Try it: Without including any pictures, write out the data below exactly.

Entries taken from a collection:
--- START ---
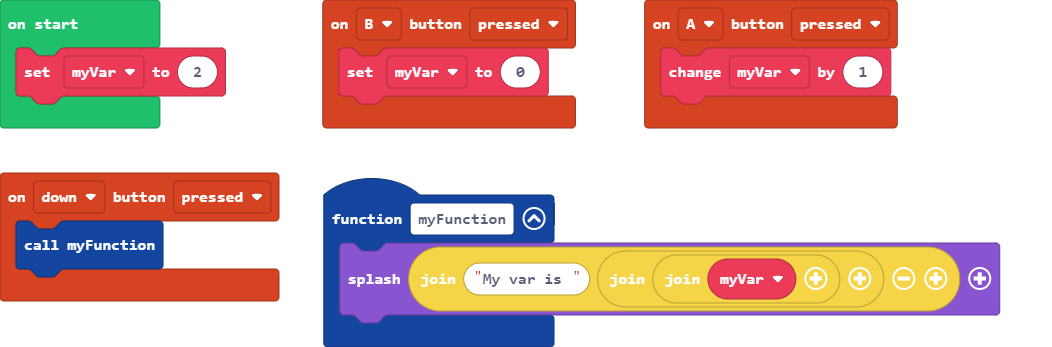
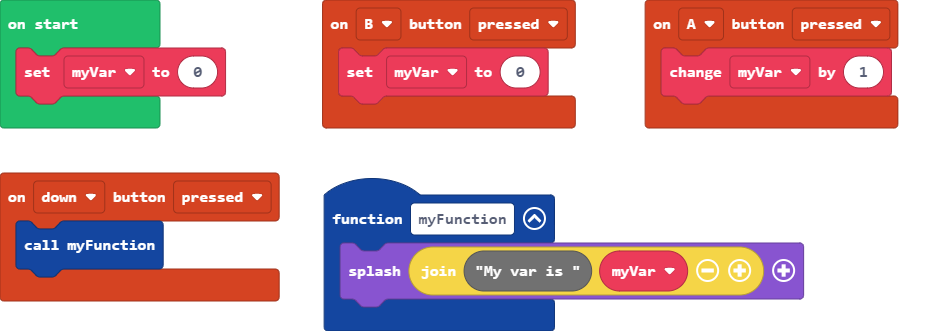
Update main.blocks, main.ts

diff --git a/main.ts b/main.ts
@@ -5,10 +5,10 @@ controller.A.onEvent(ControllerButtonEvent.Pressed, function () {
     myVar += 1
 })
 function myFunction () {
-    game.splash("My var is " + ("" + myVar))
+    game.splash("" + "My var is " + myVar)
 }
 controller.down.onEvent(ControllerButtonEvent.Pressed, function () {
     myFunction()
 })
 let myVar = 0
-myVar = 2
+myVar = 0
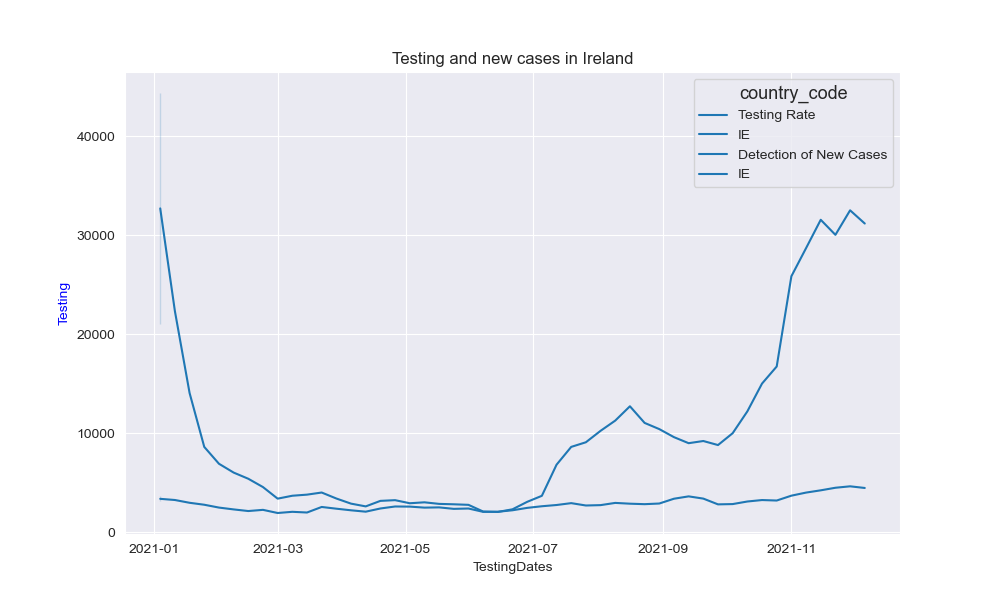
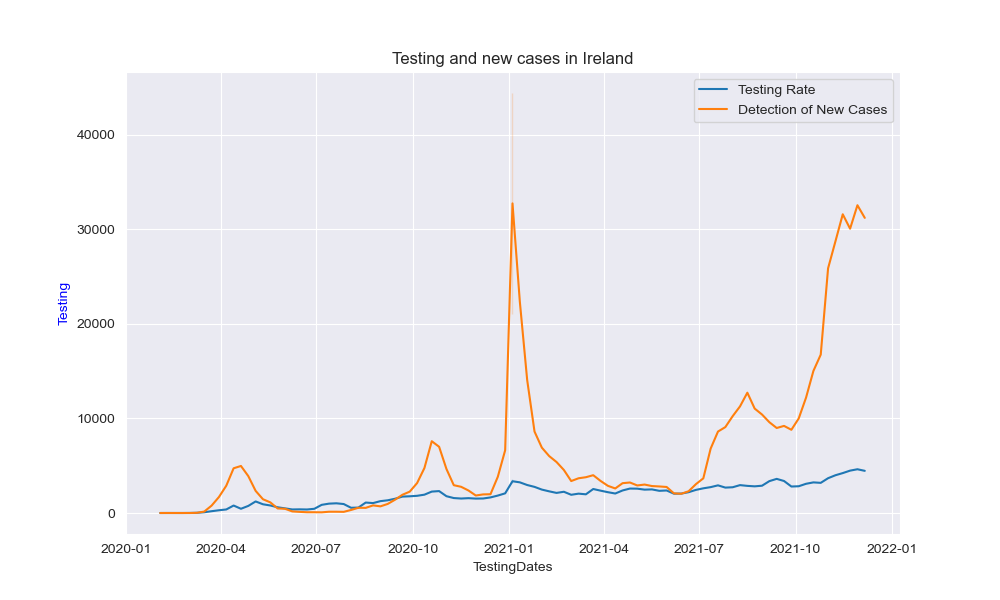
Adding gradual detail

diff --git a/UCDPA_gavinhoran_Pycharm/mergingCSVcopyExport.py b/UCDPA_gavinhoran_Pycharm/mergingCSVcopyExport.py
@@ -15,9 +15,8 @@ plt.rc('ytick', labelsize=10)  # fontsize of the tick labels
 plt.rc('legend', fontsize=10)  # legend fontsize
 plt.rc('font', size=13)  # controls default text sizes
 
-
-
 import pandas as pd
+
 df = pd.read_csv('https://opendata.ecdc.europa.eu/covid19/testing/csv/data.csv')
 df2 = pd.read_csv('https://opendata.ecdc.europa.eu/covid19/virusvariant/csv/data.csv')
 # This is a for loop!
@@ -29,11 +28,23 @@ df2 = pd.read_csv('https://opendata.ecdc.europa.eu/covid19/virusvariant/csv/data
 # for col in df2.columns:
 #     print(col)
 
-df_new = pd.merge(df, df2, left_on=('country', 'country_code', 'year_week'),right_on=('country', 'country_code', 'year_week'), how="outer")
+df_new = pd.merge(df, df2, left_on=('country', 'country_code', 'year_week'),
+                  right_on=('country', 'country_code', 'year_week'), how="outer")
 print(df_new.head())
 df_new.to_csv(r'variantAndTestingDataMerged.csv')
 
 for col in df_new.columns:
+    print(col)
+
+# df_dropper = df_new.copy(deep=True)
+df_dropper = df_new.copy()
+print(df_dropper.head())
+for col in df_dropper.columns:
+    print(col)
+
+df_dropper.drop('percent_variant', axis=1)
+print(df_dropper.head())
+for col in df_dropper.columns:
     print(col)
 
 # country = ['IE', 'DE', 'ES', 'FR', 'NL']  # looking at five comparable countries IE_DE_ES_FR_NL_Testing.py

diff --git a/UCDPA_gavinhoran_Pycharm/FromJan2021.py b/UCDPA_gavinhoran_Pycharm/FromJan2021.py
@@ -37,9 +37,15 @@ df_sixmonths = df_sixmonths[(df_sixmonths['TestingDates'].dt.year == 2021)]#use 
 #fig = plt.figure()
 fig, axes = plt.subplots(figsize=(10, 6))
 
-t1 = sns.lineplot(x="TestingDates", y="testing_rate", data=df_sixmonths,label="Testing Rate",hue='country_code')  # first plot
+t1 = sns.lineplot(x="TestingDates", y="testing_rate", data=df_sixmonths,label="Testing Rate")  # first plot
 
-t2 = sns.lineplot(x="TestingDates", y="new_cases", data=df_sixmonths,label="Detection of New Cases",hue='country_code')  # second plot i want these to share axes;
+t2 = sns.lineplot(x="TestingDates", y="new_cases", data=df_sixmonths,label="Detection of New Cases")  # second plot i want these to share axes;
+
+# I included hue for when I was doing this over multiple countries.
+# t1 = sns.lineplot(x="TestingDates", y="testing_rate", data=df_sixmonths,label="Testing Rate",hue='country_code')  # first plot
+#
+# t2 = sns.lineplot(x="TestingDates", y="new_cases", data=df_sixmonths,label="Detection of New Cases",hue='country_code')  # second plot i want these to share axes;
+
 
 # the first subplot
 ax0 = plt.subplot(t1)

diff --git a/UCDPA_gavinhoran_Pycharm/dropper.py b/UCDPA_gavinhoran_Pycharm/dropper.py
@@ -1,0 +1,27 @@
+# This was pretty much solely to demonstrate the use of concat, to vertically merge the two datasets,
+# and then drop_duplicates to bring it back down to the original. As noted in my implementation, the way that the
+# ECDC stewarded their data meant that there were very few duplicated rows. Once the dataframes were carefully
+# merged, across all columns they have in common, dropping duplicates was not necessary. Confirmed with Cian that
+# demonstrating capacity was sufficient rather than including an example of the drop in the actual analysis.
+#
+import pandas as pd
+
+df = pd.read_csv('https://opendata.ecdc.europa.eu/covid19/testing/csv/data.csv')
+print(df.shape)
+df2 = pd.read_csv('https://opendata.ecdc.europa.eu/covid19/testing/csv/data.csv')
+print(df2.shape)
+
+
+df_new = pd.concat([df, df2])
+print(df_new.shape)
+# print(df_new.head())
+
+# for col in df_new.columns:
+#     print(col)
+
+# df_dropper = df_new.copy(deep=True)
+df_new = df_new.drop_duplicates()
+# print(df_new.head())
+# for col in df_new.columns:
+#     print(col)
+print(df_new.shape)

diff --git a/UCDPA_gavinhoran_Pycharm/deathNumPy.py b/UCDPA_gavinhoran_Pycharm/deathNumPy.py
@@ -1,0 +1,31 @@
+import pandas as pd
+import numpy as np
+import seaborn as sns
+import matplotlib.pyplot as plt
+
+death = pd.read_csv("https://opendata.ecdc.europa.eu/covid19/nationalcasedeath_eueea_daily_ei/csv/data.csv")
+
+df = death.groupby('countryterritoryCode')
+dfg = death.groupby(["countryterritoryCode"]).mean()
+# print(dfg)
+
+# print(type(dfg))
+
+dfgsorted = dfg.sort_values(by=['deaths'])
+# only interested in ireland
+# dfgsorted.to_excel("deathsGroupedSorted.xlsx")
+
+moreDeathThanIreland = dfgsorted.index[dfgsorted['deaths'] > 19.65 ].tolist()
+print(moreDeathThanIreland)
+death_ireland = death[death['countryterritoryCode'] == 'IRL']
+# print(np.mean(death_ireland['deaths']))
+
+
+# print(death_ireland.head()) I was checking I had the right data.
+
+# There are a lot of zero entries; I would like to remove those;
+
+death_ireland = death_ireland.loc[death_ireland['deaths'] != 0]
+# print(death_ireland.info)
+# print(np.mean(death_ireland['deaths']))
+

diff --git a/UCDPA_gavinhoran_Pycharm/ECDCChecked/LmPlotChecker.py b/UCDPA_gavinhoran_Pycharm/ECDCChecked/LmPlotChecker.py
@@ -12,7 +12,7 @@ import pandas as pd
 from pandas import Series, DataFrame
 from pandas.io.parsers import TextFileReader
 
-from UCDPA_gavinhoran_Pycharm.FromJan2021 import my_dater
+from UCDPA_gavinhoran_Pycharm.functionFile import my_dater
 from UCDPA_gavinhoran_Pycharm.functionFile import png_time_namer
 
 # These are the various options available for the sns style list.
--- END ---
Task output:
Update main.blocks, main.ts

diff --git a/main.ts b/main.ts
@@ -5,10 +5,10 @@ controller.A.onEvent(ControllerButtonEvent.Pressed, function () {
     myVar += 1
 })
 function myFunction () {
-    game.splash("My var is " + ("" + myVar))
+    game.splash("" + "My var is " + myVar)
 }
 controller.down.onEvent(ControllerButtonEvent.Pressed, function () {
     myFunction()
 })
 let myVar = 0
-myVar = 2
+myVar = 0
Adding gradual detail

diff --git a/UCDPA_gavinhoran_Pycharm/mergingCSVcopyExport.py b/UCDPA_gavinhoran_Pycharm/mergingCSVcopyExport.py
@@ -15,9 +15,8 @@ plt.rc('ytick', labelsize=10)  # fontsize of the tick labels
 plt.rc('legend', fontsize=10)  # legend fontsize
 plt.rc('font', size=13)  # controls default text sizes
 
-
-
 import pandas as pd
+
 df = pd.read_csv('https://opendata.ecdc.europa.eu/covid19/testing/csv/data.csv')
 df2 = pd.read_csv('https://opendata.ecdc.europa.eu/covid19/virusvariant/csv/data.csv')
 # This is a for loop!
@@ -29,11 +28,23 @@ df2 = pd.read_csv('https://opendata.ecdc.europa.eu/covid19/virusvariant/csv/data
 # for col in df2.columns:
 #     print(col)
 
-df_new = pd.merge(df, df2, left_on=('country', 'country_code', 'year_week'),right_on=('country', 'country_code', 'year_week'), how="outer")
+df_new = pd.merge(df, df2, left_on=('country', 'country_code', 'year_week'),
+                  right_on=('country', 'country_code', 'year_week'), how="outer")
 print(df_new.head())
 df_new.to_csv(r'variantAndTestingDataMerged.csv')
 
 for col in df_new.columns:
+    print(col)
+
+# df_dropper = df_new.copy(deep=True)
+df_dropper = df_new.copy()
+print(df_dropper.head())
+for col in df_dropper.columns:
+    print(col)
+
+df_dropper.drop('percent_variant', axis=1)
+print(df_dropper.head())
+for col in df_dropper.columns:
     print(col)
 
 # country = ['IE', 'DE', 'ES', 'FR', 'NL']  # looking at five comparable countries IE_DE_ES_FR_NL_Testing.py

diff --git a/UCDPA_gavinhoran_Pycharm/FromJan2021.py b/UCDPA_gavinhoran_Pycharm/FromJan2021.py
@@ -37,9 +37,15 @@ df_sixmonths = df_sixmonths[(df_sixmonths['TestingDates'].dt.year == 2021)]#use 
 #fig = plt.figure()
 fig, axes = plt.subplots(figsize=(10, 6))
 
-t1 = sns.lineplot(x="TestingDates", y="testing_rate", data=df_sixmonths,label="Testing Rate",hue='country_code')  # first plot
+t1 = sns.lineplot(x="TestingDates", y="testing_rate", data=df_sixmonths,label="Testing Rate")  # first plot
 
-t2 = sns.lineplot(x="TestingDates", y="new_cases", data=df_sixmonths,label="Detection of New Cases",hue='country_code')  # second plot i want these to share axes;
+t2 = sns.lineplot(x="TestingDates", y="new_cases", data=df_sixmonths,label="Detection of New Cases")  # second plot i want these to share axes;
+
+# I included hue for when I was doing this over multiple countries.
+# t1 = sns.lineplot(x="TestingDates", y="testing_rate", data=df_sixmonths,label="Testing Rate",hue='country_code')  # first plot
+#
+# t2 = sns.lineplot(x="TestingDates", y="new_cases", data=df_sixmonths,label="Detection of New Cases",hue='country_code')  # second plot i want these to share axes;
+
 
 # the first subplot
 ax0 = plt.subplot(t1)

diff --git a/UCDPA_gavinhoran_Pycharm/dropper.py b/UCDPA_gavinhoran_Pycharm/dropper.py
@@ -1,0 +1,27 @@
+# This was pretty much solely to demonstrate the use of concat, to vertically merge the two datasets,
+# and then drop_duplicates to bring it back down to the original. As noted in my implementation, the way that the
+# ECDC stewarded their data meant that there were very few duplicated rows. Once the dataframes were carefully
+# merged, across all columns they have in common, dropping duplicates was not necessary. Confirmed with Cian that
+# demonstrating capacity was sufficient rather than including an example of the drop in the actual analysis.
+#
+import pandas as pd
+
+df = pd.read_csv('https://opendata.ecdc.europa.eu/covid19/testing/csv/data.csv')
+print(df.shape)
+df2 = pd.read_csv('https://opendata.ecdc.europa.eu/covid19/testing/csv/data.csv')
+print(df2.shape)
+
+
+df_new = pd.concat([df, df2])
+print(df_new.shape)
+# print(df_new.head())
+
+# for col in df_new.columns:
+#     print(col)
+
+# df_dropper = df_new.copy(deep=True)
+df_new = df_new.drop_duplicates()
+# print(df_new.head())
+# for col in df_new.columns:
+#     print(col)
+print(df_new.shape)

diff --git a/UCDPA_gavinhoran_Pycharm/deathNumPy.py b/UCDPA_gavinhoran_Pycharm/deathNumPy.py
@@ -1,0 +1,31 @@
+import pandas as pd
+import numpy as np
+import seaborn as sns
+import matplotlib.pyplot as plt
+
+death = pd.read_csv("https://opendata.ecdc.europa.eu/covid19/nationalcasedeath_eueea_daily_ei/csv/data.csv")
+
+df = death.groupby('countryterritoryCode')
+dfg = death.groupby(["countryterritoryCode"]).mean()
+# print(dfg)
+
+# print(type(dfg))
+
+dfgsorted = dfg.sort_values(by=['deaths'])
+# only interested in ireland
+# dfgsorted.to_excel("deathsGroupedSorted.xlsx")
+
+moreDeathThanIreland = dfgsorted.index[dfgsorted['deaths'] > 19.65 ].tolist()
+print(moreDeathThanIreland)
+death_ireland = death[death['countryterritoryCode'] == 'IRL']
+# print(np.mean(death_ireland['deaths']))
+
+
+# print(death_ireland.head()) I was checking I had the right data.
+
+# There are a lot of zero entries; I would like to remove those;
+
+death_ireland = death_ireland.loc[death_ireland['deaths'] != 0]
+# print(death_ireland.info)
+# print(np.mean(death_ireland['deaths']))
+

diff --git a/UCDPA_gavinhoran_Pycharm/ECDCChecked/LmPlotChecker.py b/UCDPA_gavinhoran_Pycharm/ECDCChecked/LmPlotChecker.py
@@ -12,7 +12,7 @@ import pandas as pd
 from pandas import Series, DataFrame
 from pandas.io.parsers import TextFileReader
 
-from UCDPA_gavinhoran_Pycharm.FromJan2021 import my_dater
+from UCDPA_gavinhoran_Pycharm.functionFile import my_dater
 from UCDPA_gavinhoran_Pycharm.functionFile import png_time_namer
 
 # These are the various options available for the sns style list.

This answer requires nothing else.